Provided material
- - - - -
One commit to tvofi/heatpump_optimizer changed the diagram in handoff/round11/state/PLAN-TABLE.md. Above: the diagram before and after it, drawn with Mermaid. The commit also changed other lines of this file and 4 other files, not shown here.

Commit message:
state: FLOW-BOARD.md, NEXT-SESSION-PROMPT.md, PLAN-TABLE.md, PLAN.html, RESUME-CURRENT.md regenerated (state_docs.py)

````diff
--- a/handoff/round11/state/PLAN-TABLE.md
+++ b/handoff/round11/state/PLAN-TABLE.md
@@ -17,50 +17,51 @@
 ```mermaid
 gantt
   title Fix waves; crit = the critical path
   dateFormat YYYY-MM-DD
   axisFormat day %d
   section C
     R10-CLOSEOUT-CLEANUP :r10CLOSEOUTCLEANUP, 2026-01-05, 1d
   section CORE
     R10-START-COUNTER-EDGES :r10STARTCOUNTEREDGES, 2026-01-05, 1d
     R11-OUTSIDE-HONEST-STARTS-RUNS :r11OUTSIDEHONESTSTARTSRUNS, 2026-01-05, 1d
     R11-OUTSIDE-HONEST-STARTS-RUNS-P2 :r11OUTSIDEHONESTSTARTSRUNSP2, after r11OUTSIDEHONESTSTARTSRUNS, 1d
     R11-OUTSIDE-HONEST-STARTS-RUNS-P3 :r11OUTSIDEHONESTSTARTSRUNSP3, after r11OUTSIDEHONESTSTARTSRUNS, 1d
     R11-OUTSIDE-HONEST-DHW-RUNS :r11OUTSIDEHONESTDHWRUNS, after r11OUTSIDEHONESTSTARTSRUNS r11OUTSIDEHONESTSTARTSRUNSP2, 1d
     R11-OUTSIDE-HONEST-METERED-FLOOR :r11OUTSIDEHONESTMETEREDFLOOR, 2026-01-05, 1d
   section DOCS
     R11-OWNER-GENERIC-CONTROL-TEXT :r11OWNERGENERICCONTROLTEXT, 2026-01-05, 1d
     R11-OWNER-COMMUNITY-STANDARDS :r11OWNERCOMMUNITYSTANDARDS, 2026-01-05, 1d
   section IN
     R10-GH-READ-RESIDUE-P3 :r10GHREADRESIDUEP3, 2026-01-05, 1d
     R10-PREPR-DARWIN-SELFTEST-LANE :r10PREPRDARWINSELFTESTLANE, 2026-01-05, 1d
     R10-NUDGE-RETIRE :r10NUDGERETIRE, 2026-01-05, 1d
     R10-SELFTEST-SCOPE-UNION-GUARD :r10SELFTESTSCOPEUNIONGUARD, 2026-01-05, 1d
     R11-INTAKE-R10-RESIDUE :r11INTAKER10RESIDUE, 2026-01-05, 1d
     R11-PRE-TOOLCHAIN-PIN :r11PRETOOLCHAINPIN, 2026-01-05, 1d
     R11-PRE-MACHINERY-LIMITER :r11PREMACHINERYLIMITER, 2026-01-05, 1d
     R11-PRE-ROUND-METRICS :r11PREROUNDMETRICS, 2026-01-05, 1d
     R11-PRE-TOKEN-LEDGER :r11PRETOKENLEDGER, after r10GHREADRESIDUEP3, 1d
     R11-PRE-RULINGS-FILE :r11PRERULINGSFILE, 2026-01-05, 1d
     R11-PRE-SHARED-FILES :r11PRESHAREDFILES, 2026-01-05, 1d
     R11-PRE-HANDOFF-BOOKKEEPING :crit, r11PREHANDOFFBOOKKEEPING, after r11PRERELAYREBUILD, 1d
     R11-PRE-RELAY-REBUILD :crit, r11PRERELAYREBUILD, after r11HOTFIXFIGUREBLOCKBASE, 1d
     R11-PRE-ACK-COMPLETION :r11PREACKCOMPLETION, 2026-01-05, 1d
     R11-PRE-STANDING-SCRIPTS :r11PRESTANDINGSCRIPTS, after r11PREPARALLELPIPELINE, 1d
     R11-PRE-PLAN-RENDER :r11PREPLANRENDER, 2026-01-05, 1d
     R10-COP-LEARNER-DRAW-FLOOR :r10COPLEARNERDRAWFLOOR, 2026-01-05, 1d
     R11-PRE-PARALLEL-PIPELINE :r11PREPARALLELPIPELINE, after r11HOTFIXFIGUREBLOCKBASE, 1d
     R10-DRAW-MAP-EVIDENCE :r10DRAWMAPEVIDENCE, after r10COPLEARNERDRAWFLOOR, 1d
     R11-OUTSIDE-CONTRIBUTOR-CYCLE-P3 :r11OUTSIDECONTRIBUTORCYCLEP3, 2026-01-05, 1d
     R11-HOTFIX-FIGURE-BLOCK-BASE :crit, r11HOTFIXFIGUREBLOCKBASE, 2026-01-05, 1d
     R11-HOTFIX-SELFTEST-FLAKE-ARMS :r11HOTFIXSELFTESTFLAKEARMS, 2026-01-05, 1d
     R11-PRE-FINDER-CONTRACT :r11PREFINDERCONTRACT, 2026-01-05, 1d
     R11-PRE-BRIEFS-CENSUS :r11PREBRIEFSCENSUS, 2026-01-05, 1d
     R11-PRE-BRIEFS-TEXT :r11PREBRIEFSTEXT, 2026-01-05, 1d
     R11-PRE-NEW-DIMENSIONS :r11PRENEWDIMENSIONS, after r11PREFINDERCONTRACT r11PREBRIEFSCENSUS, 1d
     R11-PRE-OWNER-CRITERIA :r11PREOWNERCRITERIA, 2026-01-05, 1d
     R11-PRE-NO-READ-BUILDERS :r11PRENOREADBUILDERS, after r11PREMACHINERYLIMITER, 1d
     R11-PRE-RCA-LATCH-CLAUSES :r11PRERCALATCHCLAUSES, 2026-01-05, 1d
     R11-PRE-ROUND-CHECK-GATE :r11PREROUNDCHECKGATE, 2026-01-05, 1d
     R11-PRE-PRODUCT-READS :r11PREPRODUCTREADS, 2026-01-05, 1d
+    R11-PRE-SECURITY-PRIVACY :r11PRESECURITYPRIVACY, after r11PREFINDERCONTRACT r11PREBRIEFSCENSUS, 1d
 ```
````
- - - - -
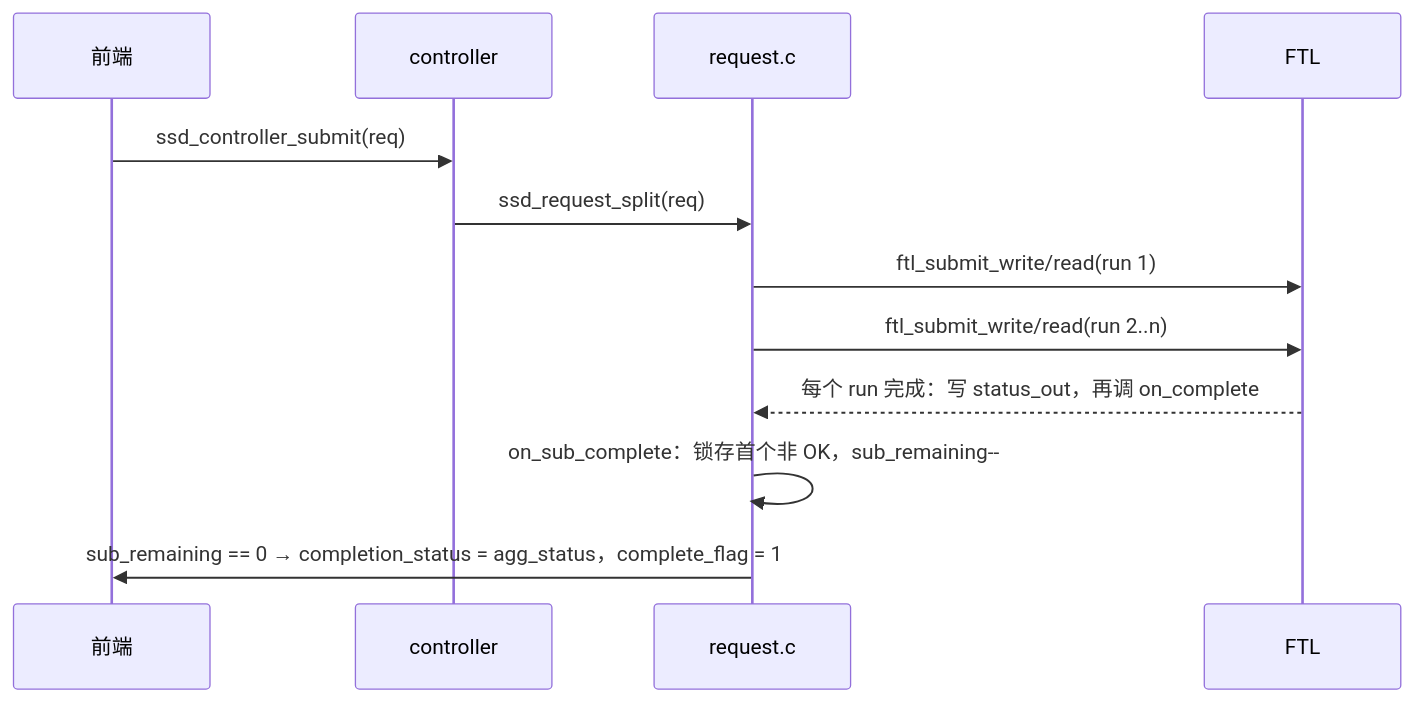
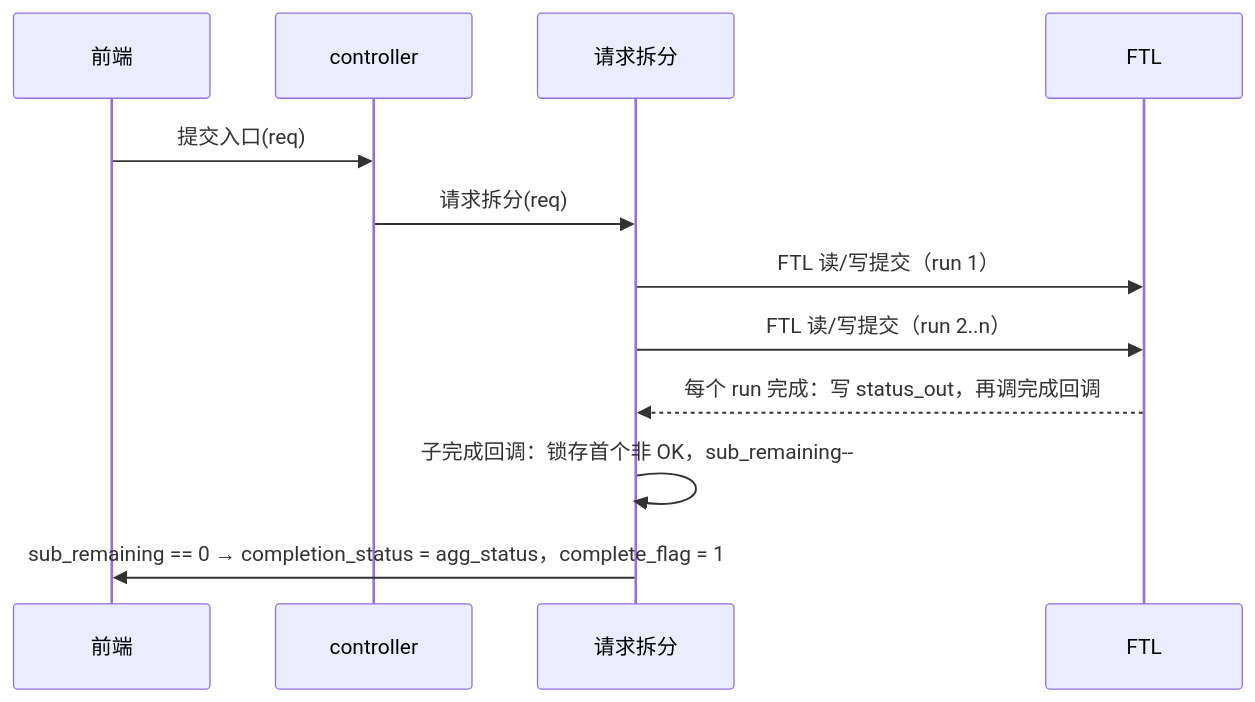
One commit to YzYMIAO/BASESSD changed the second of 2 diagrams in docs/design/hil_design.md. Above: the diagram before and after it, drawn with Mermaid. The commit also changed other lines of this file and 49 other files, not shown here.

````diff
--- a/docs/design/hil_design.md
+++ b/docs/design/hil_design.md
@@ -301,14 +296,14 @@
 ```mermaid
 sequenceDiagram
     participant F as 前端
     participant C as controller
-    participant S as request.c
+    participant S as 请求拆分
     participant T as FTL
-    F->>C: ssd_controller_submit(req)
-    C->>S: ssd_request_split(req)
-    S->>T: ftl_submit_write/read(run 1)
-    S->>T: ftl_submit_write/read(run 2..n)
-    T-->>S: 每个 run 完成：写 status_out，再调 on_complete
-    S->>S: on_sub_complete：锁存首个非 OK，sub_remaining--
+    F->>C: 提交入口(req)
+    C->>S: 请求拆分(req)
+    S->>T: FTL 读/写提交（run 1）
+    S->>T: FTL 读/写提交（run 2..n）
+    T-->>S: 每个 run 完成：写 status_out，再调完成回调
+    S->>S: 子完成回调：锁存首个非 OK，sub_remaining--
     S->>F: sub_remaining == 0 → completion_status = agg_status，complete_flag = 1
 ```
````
- - - - -
The task
Where a line in the listing above includes the string "design", copy that line.

Output of the task
One commit to YzYMIAO/BASESSD changed the second of 2 diagrams in docs/design/hil_design.md. Above: the diagram before and after it, drawn with Mermaid. The commit also changed other lines of this file and 49 other files, not shown here.
--- a/docs/design/hil_design.md
+++ b/docs/design/hil_design.md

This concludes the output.